I have a vivid memory of the anchor because I spent so much of my heightened awareness from fear staring at it instead of looking down. I was on the anchor with my personal, my grigri, and my top jug. #terrified
I looked to my left and saw the valley floor. I saw the parking lot where our cars were parked. They looked like dots.
I looked down to my right. I saw our stuff spread across the ground covered in dirt from our cleaning project. I looked a little farther right and saw the valley floor over a thousand feet below. You could clearly see the polished granite that is covered by Sentinel Falls every Spring. My body was trembling as I fumbled with my gri. I got onto the next rope with my jugs backed up to follow David up. But the sun was going down. I was cold and afraid.
I bailed. I had to fumble with my gri again to get it back onto the original rope. I cursed at myself for not making the decision to bail sooner so I could have gone straight down. I yelled up at the guys to tell them I was bailing. David followed me down shortly after.
When I touched the ground my legs were still shaking from fright as well as from not standing on a hard surface for 4 hours. I felt happy. I have always loved to look at Sentinel Rock but never imagined I'd get to be up on it.
There was a part of me that kept saying that this is exactly why I'm here. To do scary stuff in an effort to become less afraid of it and be able to do even more things that help me grow.
I feel like we all have strong feelings inside sometimes telling us to quit. That voice that says "yeah, you could spend a long day doing that scary thing...OR you could relax and watch Netflix and eat ice cream while everyone else is off doing cool things." This doesn't even just pertain to outdoor activities. That little voice is your comfort zone trying to convince you to stay in it in every aspect of life!
That voice was speaking to me the entire hike up to the West Face of Sentinel. There were 3 separate parts that were exposed. One wrong move and off the cliff you go (luckily, we were able to fix ropes on two of them for safety). There was one unprotected part where the trail was against a wall and was maybe slightly wider than the length of your foot. The other side was a drop off. At this point my brain was justifying bailing. "They don't need you." "They'll move faster without you." "You got this far, it's good enough." But I kept going, leaning as close to the granite as possible, watching every foot placement.

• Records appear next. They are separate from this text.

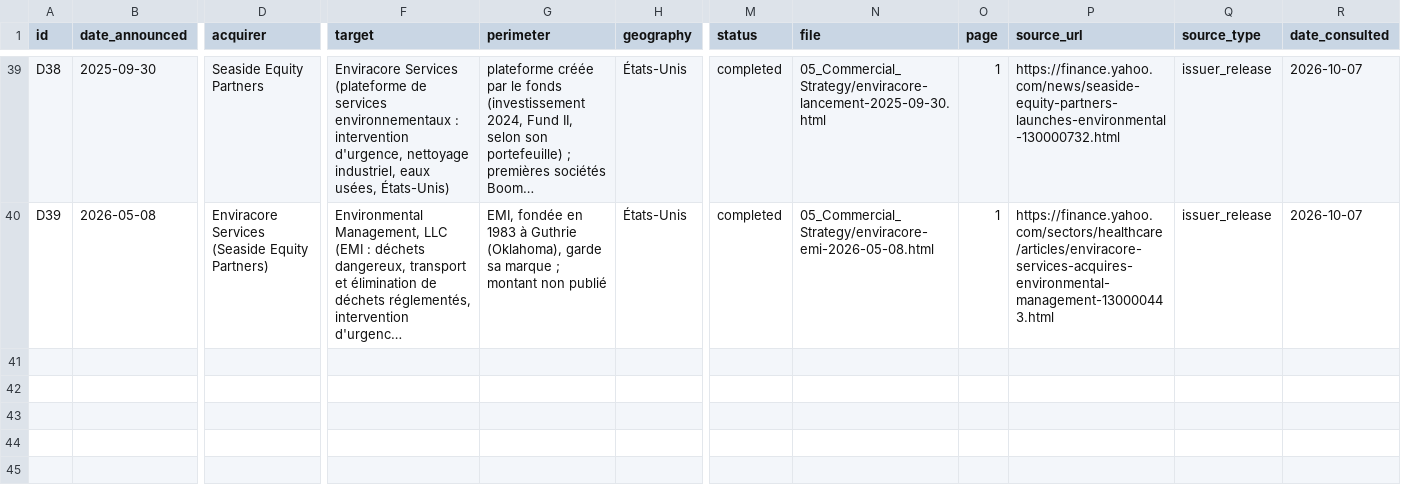
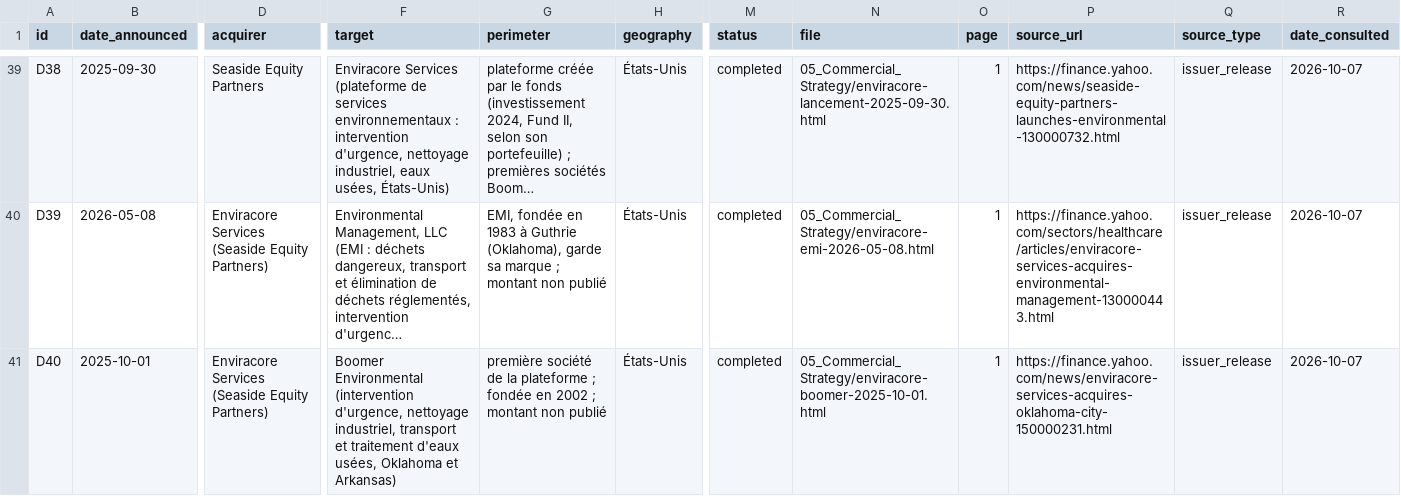
Before and after one commit to PurpleGuys/VPS-dataroom-lecture-seule-, a CSV file: 00_Admin/deals.csv, drawn as a sheet; only a part is shown, gaps mark what is left out; long unchanged cells end in …; rows hold the shown columns only; the diff names each change by its address in the sheet, - before the commit and + after, or states it on an @@ line.

Commit message:
Dépôt via MCP : amendments.csv, deals.csv, register.csv

```diff
--- a/00_Admin/deals.csv
+++ b/00_Admin/deals.csv
+row 41: D40 | 2025-10-01 | Enviracore Services (Seaside Equity Partners) | Boomer Environmental (intervention d'urgence, nettoyage industriel, transport et traitement d'eaux usées, Oklahoma et Arkansas) | première société de la plateforme ; fondée en 2002 ; montant non publié | États-Unis | completed | 05_Commercial_Strategy/enviracore-boomer-2025-10-01.html | 1 | https://finance.yahoo.com/news/enviracore-services-acquires-oklahoma-city-150000231.html | issuer_release | 2026-10-07
```
Also changed, not shown: 00_Admin/register.csv, 00_Admin/targets.csv, 1 other file.
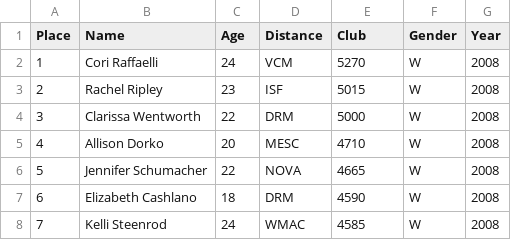
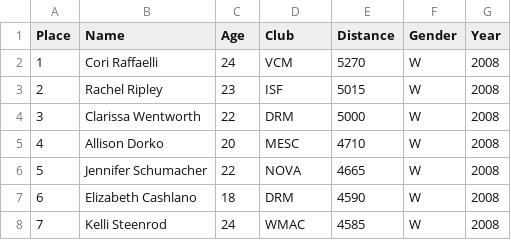
Before and after one commit to gpilgrim2670/MastersPostal, a CSV file: inst/extdata/cleaned_data/Postal_2008.csv, drawn as a sheet; only a part is shown.

```diff
--- a/inst/extdata/cleaned_data/Postal_2008.csv
+++ b/inst/extdata/cleaned_data/Postal_2008.csv
@@ -1,2 +1,2 @@
-"Place","Name","Age","Distance","Club","Gender","Year"
+"Place","Name","Age","Club","Distance","Gender","Year"
 1,"Cori Raffaelli",24,"VCM",5270,"W",2008
```
Also changed, not shown: inst/extdata/cleaned_data/Postal_2001.csv, inst/extdata/cleaned_data/Postal_2002.csv, 4 other files.
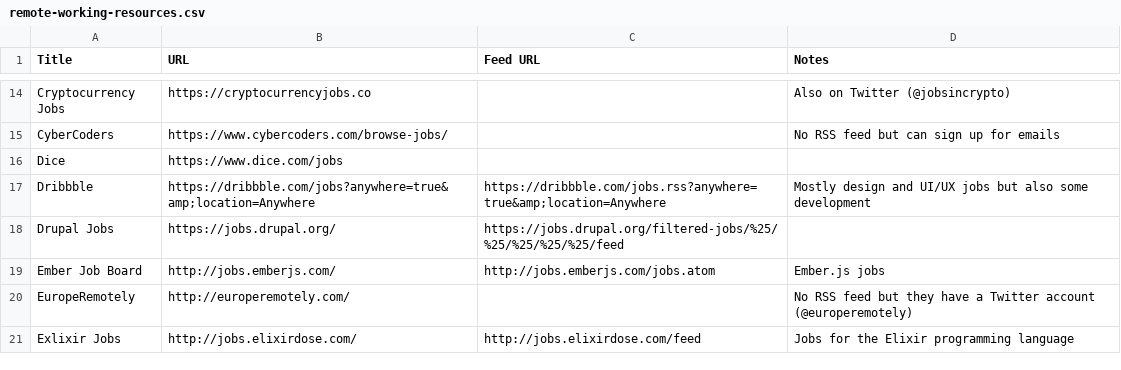
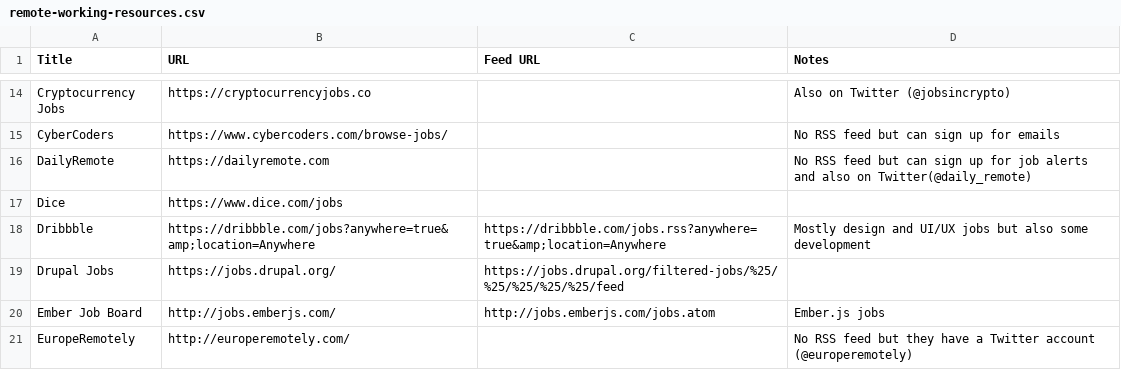
Before and after one commit to georgemandis/remote-working-list, a CSV file: remote-working-resources.csv, drawn as a sheet; only a part is shown, gaps mark what is left out; the shorter side is filled out with more unchanged rows; the diff names each change by its address in the sheet, - before the commit and + after, or states it on an @@ line.

Commit message:
Add DailyRemote

```diff
--- a/remote-working-resources.csv
+++ b/remote-working-resources.csv
+row 16: DailyRemote | https://dailyremote.com |  | No RSS feed but can sign up for job alerts and also on Twitter(@daily_remote)
```
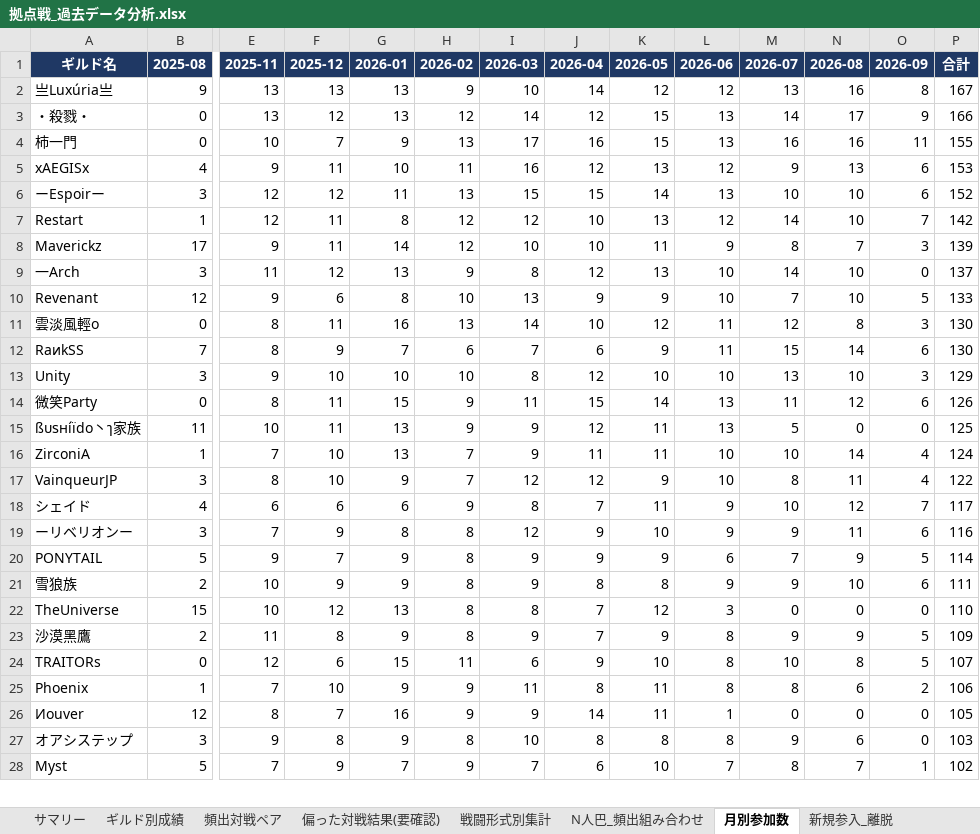
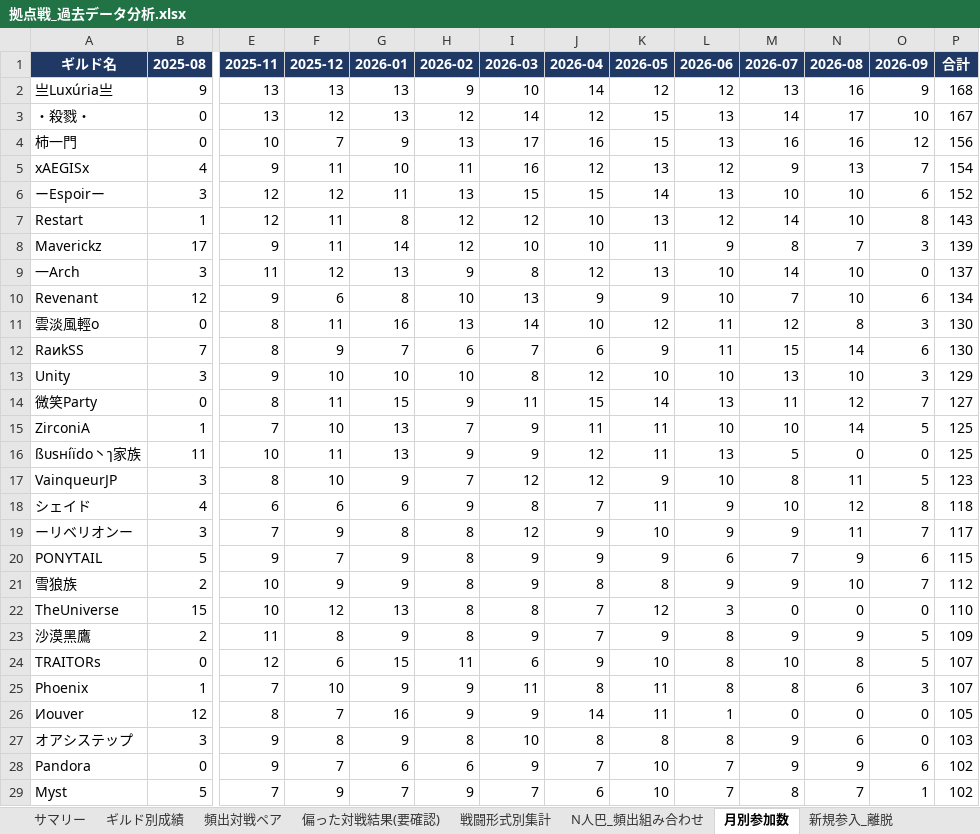
Before and after one commit to Lily-0619/bdm-node-war-tracker, an Excel workbook: report/output/拠点戦_過去データ分析.xlsx, sheet 月別参加数, drawn as a sheet; only a part is shown, gaps mark what is left out; values as stored, in another font and other column widths than the file's, no borders; removed rows and columns are numbered as before the commit, all else as after; rows hold the shown columns only; the diff covers the shown part only; the diff names each change by its address in the sheet, - before the commit and + after, or states it on an @@ line.

```diff
--- a/report/output/拠点戦_過去データ分析.xlsx (sheet 月別参加数)
+++ b/report/output/拠点戦_過去データ分析.xlsx (sheet 月別参加数)
-O2 (2026-09): 8
+O2 (2026-09): 9
-P2 (合計): 167
+P2 (合計): 168
-O3 (2026-09): 9
+O3 (2026-09): 10
-P3 (合計): 166
+P3 (合計): 167
-O4 (2026-09): 11
+O4 (2026-09): 12
-P4 (合計): 155
+P4 (合計): 156
-O5 (2026-09): 6
+O5 (2026-09): 7
-P5 (合計): 153
+P5 (合計): 154
-O7 (2026-09): 7
+O7 (2026-09): 8
-P7 (合計): 142
+P7 (合計): 143
-O10 (2026-09): 5
+O10 (2026-09): 6
-P10 (合計): 133
+P10 (合計): 134
-O14 (2026-09): 6
+O14 (2026-09): 7
-P14 (合計): 126
+P14 (合計): 127
+row 15: ZirconiA | 1 | 7 | 10 | 13 | 7 | 9 | 11 | 11 | 10 | 10 | 14 | 5 | 125
-row 16: ZirconiA | 1 | 7 | 10 | 13 | 7 | 9 | 11 | 11 | 10 | 10 | 14 | 4 | 124
-O17 (2026-09): 4
+O17 (2026-09): 5
-P17 (合計): 122
+P17 (合計): 123
-O18 (2026-09): 7
+O18 (2026-09): 8
-P18 (合計): 117
+P18 (合計): 118
-O19 (2026-09): 6
+O19 (2026-09): 7
-P19 (合計): 116
+P19 (合計): 117
-O20 (2026-09): 5
+O20 (2026-09): 6
-P20 (合計): 114
+P20 (合計): 115
-O21 (2026-09): 6
+O21 (2026-09): 7
-P21 (合計): 111
+P21 (合計): 112
-O25 (2026-09): 2
+O25 (2026-09): 3
-P25 (合計): 106
+P25 (合計): 107
+row 28: Pandora | 0 | 9 | 7 | 6 | 6 | 9 | 7 | 10 | 7 | 9 | 9 | 6 | 102
```
Also changed, not shown: 5 added rows, 6 removed rows and 8 edited cells elsewhere in this sheet, sheet ギルド別成績, sheet 頻出対戦ペア, sheet 拠点別入札状況, sheet N人巴_頻出組み合わせ, sheet 新規参入_離脱, sheet 偏った対戦結果(要確認), 2 more sheets, 10 other files.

Coming down from that wall and that trail, I was high on life. I felt like I accomplished so much. Really, I just spent 3 hours cleaning a route and barely made it to the top of pitch 1 (almost decided to bail before the anchors too). But it was an insane experience and I was able to see what I thought were my limits and push them farther than I thought I could for sure.
I'm still afraid of exposure. I recently bailed on an opportunity to rappel all the way down Upper Yosemite Falls. I had a deep feeling that I wanted to spend my day doing something else and ended up having an amazing day at Ribbon Falls instead. You don't always have to push yourself in big ways, but avoiding ever being afraid is the main limiting factor to how free and happy you will feel. Whether that means getting on a scary wall or voicing an opinion you were terrified to show.
Once you do the scary thing it doesn't control you anymore.
Where's your comfort zone?
My name is Brenna. I'm documenting my life in Yosemite National Park and beyond! I aspire to live a healthy life while exploring outdoors and challenging my comfort zones!